Version comparison data:
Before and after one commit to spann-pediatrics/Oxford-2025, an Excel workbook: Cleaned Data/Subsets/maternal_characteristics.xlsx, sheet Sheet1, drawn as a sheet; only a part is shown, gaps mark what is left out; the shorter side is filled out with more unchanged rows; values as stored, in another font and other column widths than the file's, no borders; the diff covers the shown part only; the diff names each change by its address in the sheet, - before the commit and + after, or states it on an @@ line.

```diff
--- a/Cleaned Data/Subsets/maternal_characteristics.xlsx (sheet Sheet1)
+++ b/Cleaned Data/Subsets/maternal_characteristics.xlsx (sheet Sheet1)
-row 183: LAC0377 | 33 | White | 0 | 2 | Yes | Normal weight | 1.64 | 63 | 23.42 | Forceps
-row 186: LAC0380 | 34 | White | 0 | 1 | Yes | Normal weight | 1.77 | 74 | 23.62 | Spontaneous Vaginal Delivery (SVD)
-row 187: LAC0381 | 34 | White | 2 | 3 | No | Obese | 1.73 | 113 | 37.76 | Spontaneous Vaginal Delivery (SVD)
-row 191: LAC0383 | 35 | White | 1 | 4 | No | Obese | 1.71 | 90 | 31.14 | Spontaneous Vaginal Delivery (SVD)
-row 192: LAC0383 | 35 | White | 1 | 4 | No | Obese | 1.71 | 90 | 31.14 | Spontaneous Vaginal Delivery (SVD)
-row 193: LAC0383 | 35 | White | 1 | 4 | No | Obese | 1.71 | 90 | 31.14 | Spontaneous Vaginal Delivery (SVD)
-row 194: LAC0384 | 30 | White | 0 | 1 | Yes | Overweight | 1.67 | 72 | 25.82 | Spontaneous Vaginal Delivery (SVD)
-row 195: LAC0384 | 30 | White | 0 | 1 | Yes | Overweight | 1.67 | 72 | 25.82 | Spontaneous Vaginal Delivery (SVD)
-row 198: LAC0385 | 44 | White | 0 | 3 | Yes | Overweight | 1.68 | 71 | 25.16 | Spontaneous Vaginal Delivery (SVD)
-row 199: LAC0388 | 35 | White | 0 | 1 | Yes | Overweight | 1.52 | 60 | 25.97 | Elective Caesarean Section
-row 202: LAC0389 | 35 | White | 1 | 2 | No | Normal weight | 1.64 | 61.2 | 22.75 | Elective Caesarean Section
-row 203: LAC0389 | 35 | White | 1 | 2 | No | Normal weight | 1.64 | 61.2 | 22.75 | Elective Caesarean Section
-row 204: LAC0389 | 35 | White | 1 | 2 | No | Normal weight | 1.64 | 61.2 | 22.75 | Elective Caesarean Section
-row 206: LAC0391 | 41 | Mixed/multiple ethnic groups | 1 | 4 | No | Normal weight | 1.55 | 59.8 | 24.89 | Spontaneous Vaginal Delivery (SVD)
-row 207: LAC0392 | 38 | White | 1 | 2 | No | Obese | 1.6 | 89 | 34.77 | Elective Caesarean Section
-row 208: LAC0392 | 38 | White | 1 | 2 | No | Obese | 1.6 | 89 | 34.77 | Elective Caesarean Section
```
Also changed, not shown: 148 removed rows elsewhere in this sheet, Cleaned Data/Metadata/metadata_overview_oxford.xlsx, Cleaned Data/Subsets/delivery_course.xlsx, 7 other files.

--

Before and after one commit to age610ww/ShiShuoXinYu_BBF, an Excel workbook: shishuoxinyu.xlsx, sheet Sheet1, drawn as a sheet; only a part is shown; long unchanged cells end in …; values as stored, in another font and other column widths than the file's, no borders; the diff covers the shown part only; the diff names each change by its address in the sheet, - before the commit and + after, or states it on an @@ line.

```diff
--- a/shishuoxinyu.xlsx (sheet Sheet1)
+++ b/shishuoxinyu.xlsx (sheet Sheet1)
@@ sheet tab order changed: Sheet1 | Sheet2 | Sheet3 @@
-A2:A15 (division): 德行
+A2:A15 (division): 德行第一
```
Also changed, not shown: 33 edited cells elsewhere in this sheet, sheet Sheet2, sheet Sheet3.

=== WORK ITEM ===
In the entries above, count each line that includes "Also" and report the total with no other text.

=== EXERCISE OUTPUT ===
2